_Exercise directions:_
Search the records for the word "False". Copy every line where it appears.

*** Opening Dataset content ***

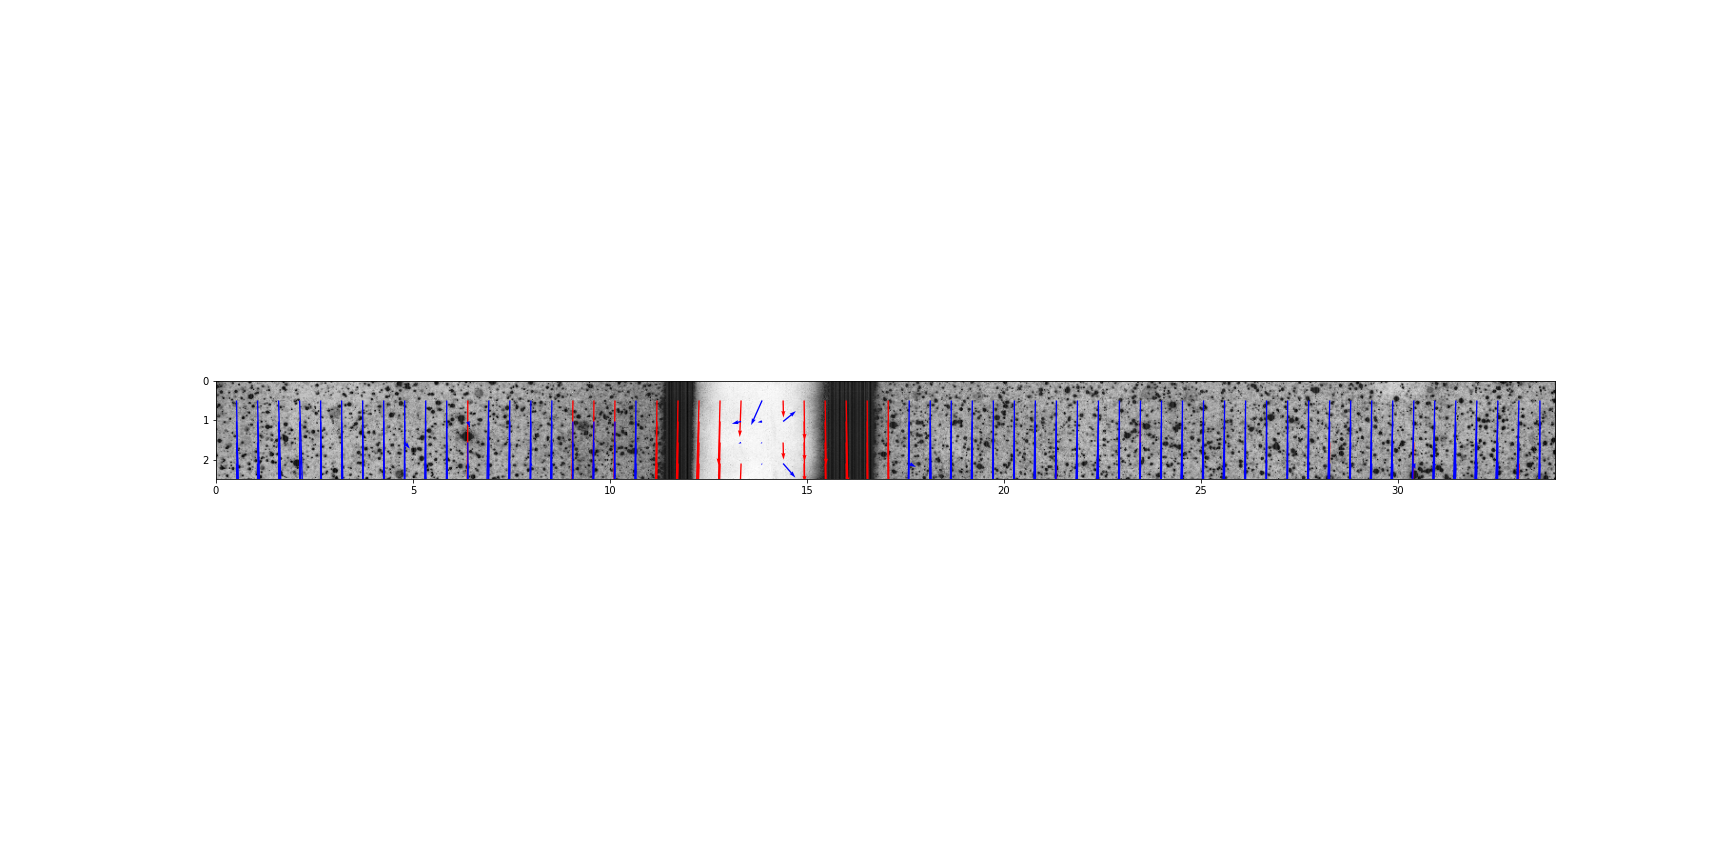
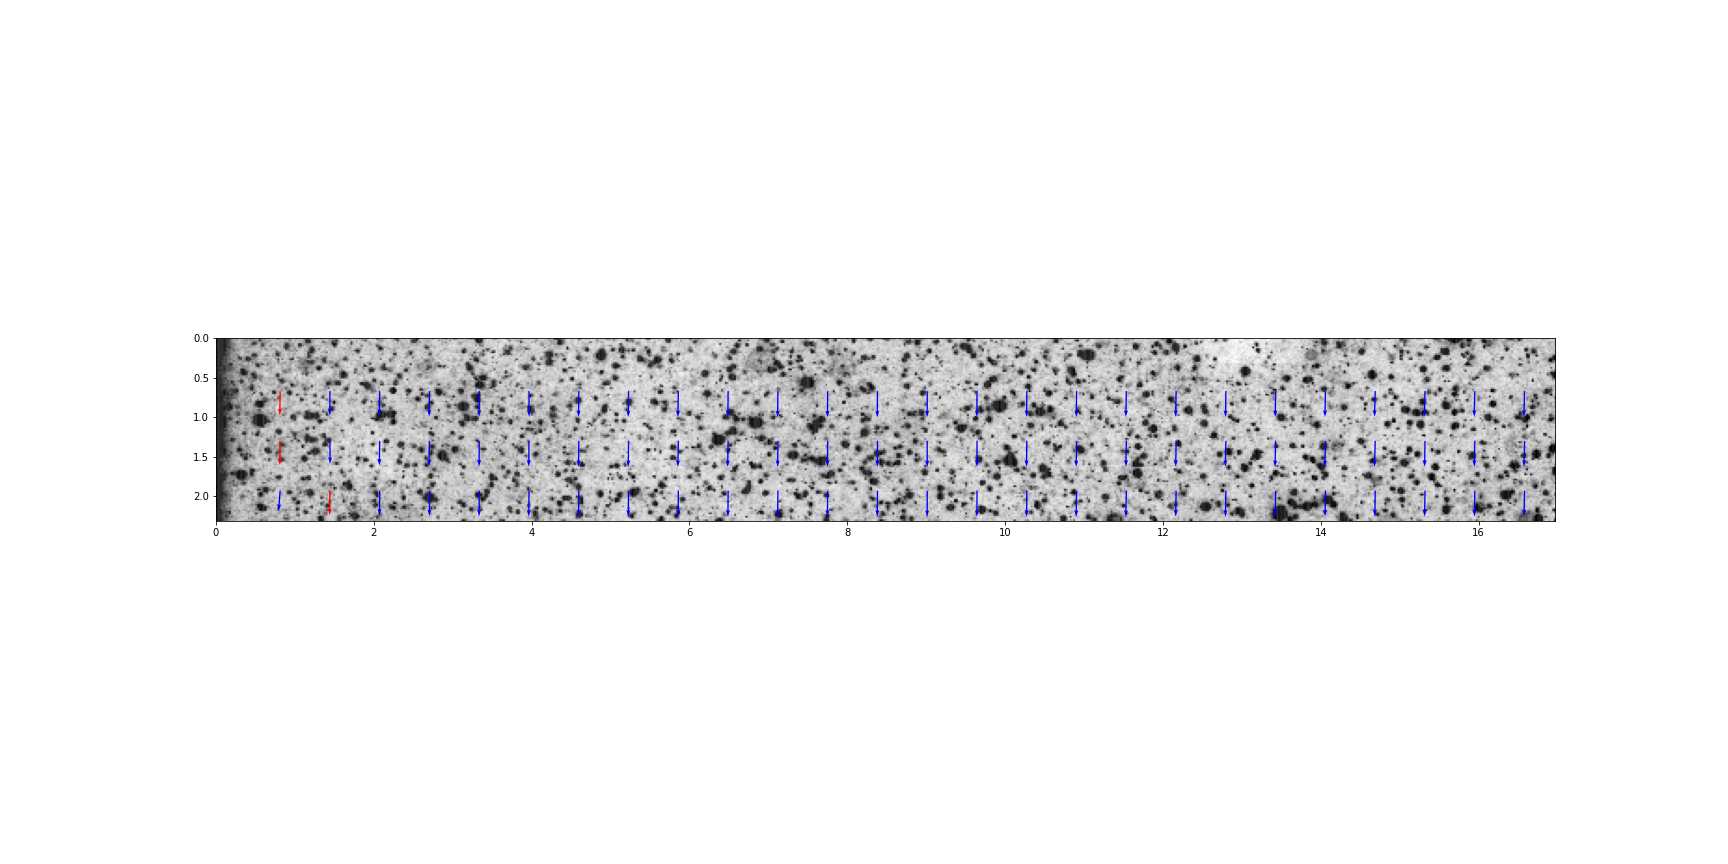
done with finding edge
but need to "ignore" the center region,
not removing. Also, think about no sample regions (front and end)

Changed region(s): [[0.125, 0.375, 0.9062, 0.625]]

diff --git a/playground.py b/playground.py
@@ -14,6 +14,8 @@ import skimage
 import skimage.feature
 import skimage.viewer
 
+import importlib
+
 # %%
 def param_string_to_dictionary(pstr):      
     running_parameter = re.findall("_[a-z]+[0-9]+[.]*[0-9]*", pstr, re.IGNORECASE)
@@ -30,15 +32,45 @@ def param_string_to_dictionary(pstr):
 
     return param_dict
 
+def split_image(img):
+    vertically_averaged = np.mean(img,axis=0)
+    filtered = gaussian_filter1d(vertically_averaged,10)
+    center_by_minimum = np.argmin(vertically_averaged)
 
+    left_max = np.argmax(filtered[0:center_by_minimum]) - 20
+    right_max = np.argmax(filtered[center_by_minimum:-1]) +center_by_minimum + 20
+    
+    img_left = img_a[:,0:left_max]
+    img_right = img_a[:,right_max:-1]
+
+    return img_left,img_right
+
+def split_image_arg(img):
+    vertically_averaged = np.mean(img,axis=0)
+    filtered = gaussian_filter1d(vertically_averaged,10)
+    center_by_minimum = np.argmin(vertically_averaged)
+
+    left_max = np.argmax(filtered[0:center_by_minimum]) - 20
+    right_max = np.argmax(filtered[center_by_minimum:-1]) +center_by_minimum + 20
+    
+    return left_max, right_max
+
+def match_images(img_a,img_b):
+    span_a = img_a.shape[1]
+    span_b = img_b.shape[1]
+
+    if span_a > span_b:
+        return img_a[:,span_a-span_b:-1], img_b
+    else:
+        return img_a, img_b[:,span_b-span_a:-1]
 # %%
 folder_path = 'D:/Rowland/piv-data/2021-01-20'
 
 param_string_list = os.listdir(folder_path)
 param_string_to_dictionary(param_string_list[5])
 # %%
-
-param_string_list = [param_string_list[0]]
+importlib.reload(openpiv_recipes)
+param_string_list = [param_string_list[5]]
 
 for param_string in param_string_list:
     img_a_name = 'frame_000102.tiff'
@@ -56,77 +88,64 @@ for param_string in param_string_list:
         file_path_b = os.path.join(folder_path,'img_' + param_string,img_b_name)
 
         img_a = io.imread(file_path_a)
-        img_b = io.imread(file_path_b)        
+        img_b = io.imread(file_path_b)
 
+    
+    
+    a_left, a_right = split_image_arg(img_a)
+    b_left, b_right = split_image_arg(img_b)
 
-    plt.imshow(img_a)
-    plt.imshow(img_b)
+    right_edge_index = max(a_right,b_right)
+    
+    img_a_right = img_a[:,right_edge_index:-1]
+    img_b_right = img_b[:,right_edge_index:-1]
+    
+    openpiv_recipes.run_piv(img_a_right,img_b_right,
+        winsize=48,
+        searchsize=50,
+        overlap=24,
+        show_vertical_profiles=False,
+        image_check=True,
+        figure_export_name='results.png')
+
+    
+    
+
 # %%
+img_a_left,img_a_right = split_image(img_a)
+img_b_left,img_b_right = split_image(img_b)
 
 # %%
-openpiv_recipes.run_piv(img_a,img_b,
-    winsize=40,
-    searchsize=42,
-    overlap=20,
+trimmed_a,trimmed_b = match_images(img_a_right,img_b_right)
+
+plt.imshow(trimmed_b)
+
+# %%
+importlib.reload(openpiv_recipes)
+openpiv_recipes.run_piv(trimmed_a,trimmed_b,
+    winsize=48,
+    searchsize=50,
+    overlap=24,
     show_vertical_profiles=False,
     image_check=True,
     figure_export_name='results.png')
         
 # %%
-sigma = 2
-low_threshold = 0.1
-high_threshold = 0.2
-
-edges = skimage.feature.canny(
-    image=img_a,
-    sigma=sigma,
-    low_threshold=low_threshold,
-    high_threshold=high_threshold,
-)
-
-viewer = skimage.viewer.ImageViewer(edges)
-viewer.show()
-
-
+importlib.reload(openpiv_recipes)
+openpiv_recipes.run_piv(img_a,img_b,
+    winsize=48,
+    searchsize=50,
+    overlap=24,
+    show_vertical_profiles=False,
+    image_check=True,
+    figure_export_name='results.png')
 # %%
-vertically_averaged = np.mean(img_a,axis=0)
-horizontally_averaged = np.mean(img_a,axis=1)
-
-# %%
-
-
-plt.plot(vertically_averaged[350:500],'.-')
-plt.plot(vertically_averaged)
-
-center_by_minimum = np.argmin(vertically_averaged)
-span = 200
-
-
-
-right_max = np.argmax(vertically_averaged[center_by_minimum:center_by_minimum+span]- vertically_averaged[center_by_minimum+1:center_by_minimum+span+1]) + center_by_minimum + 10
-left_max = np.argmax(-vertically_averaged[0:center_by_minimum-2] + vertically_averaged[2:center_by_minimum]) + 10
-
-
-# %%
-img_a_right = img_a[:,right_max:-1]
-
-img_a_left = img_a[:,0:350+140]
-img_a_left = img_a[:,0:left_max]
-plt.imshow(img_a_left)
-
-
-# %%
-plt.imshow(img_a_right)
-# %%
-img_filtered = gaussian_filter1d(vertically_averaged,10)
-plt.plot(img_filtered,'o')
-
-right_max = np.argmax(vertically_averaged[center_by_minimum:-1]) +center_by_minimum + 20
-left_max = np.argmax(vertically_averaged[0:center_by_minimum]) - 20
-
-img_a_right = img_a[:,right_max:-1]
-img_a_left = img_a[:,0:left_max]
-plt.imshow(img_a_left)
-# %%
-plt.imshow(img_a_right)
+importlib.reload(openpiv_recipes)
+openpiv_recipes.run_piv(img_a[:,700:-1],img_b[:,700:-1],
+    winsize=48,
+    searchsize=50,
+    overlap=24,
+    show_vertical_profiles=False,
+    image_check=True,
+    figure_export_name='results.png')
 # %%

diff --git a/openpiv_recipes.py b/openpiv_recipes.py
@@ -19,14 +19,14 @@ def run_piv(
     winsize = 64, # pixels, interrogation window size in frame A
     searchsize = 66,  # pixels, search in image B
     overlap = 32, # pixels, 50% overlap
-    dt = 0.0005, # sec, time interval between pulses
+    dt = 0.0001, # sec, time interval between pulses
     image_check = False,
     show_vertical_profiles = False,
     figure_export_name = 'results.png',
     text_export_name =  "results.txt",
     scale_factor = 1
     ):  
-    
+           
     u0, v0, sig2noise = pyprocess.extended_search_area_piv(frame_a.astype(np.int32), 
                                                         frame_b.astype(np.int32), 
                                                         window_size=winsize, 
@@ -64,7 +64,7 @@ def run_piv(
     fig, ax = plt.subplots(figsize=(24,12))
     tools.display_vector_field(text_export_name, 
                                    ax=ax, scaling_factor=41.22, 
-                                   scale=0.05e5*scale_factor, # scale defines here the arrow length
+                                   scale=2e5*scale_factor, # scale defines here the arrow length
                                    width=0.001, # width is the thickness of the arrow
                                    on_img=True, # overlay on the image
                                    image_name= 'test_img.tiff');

*** Closing Dataset content ***
*** Opening Dataset content ***

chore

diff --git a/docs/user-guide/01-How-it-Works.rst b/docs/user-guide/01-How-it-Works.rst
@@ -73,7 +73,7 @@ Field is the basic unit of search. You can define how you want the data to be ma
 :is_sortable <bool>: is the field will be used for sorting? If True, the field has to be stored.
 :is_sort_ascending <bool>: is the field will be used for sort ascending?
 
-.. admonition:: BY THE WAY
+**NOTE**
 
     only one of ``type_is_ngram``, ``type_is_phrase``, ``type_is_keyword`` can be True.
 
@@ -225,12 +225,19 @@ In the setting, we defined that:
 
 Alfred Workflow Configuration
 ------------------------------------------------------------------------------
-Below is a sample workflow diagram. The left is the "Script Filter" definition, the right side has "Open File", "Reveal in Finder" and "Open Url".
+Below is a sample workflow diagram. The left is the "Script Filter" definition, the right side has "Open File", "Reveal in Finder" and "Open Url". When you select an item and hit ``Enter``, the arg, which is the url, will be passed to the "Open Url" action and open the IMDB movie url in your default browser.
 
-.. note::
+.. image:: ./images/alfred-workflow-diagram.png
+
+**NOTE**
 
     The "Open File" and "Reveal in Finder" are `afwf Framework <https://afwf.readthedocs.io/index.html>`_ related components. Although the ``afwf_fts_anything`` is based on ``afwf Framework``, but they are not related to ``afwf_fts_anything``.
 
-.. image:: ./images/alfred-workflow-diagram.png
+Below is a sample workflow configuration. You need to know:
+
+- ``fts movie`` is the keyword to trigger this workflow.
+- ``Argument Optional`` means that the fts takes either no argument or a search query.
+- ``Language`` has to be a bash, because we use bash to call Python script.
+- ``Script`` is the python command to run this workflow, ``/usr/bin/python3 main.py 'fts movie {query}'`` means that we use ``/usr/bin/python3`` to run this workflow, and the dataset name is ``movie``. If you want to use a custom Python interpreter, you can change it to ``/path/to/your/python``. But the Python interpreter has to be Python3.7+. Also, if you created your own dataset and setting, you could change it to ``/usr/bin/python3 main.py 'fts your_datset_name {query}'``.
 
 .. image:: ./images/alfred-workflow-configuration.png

*** Closing Dataset content ***

_Exercise answer:_
+        show_vertical_profiles=False,
     show_vertical_profiles=False,
+    show_vertical_profiles=False,
+    show_vertical_profiles=False,
     image_check = False,
     show_vertical_profiles = False,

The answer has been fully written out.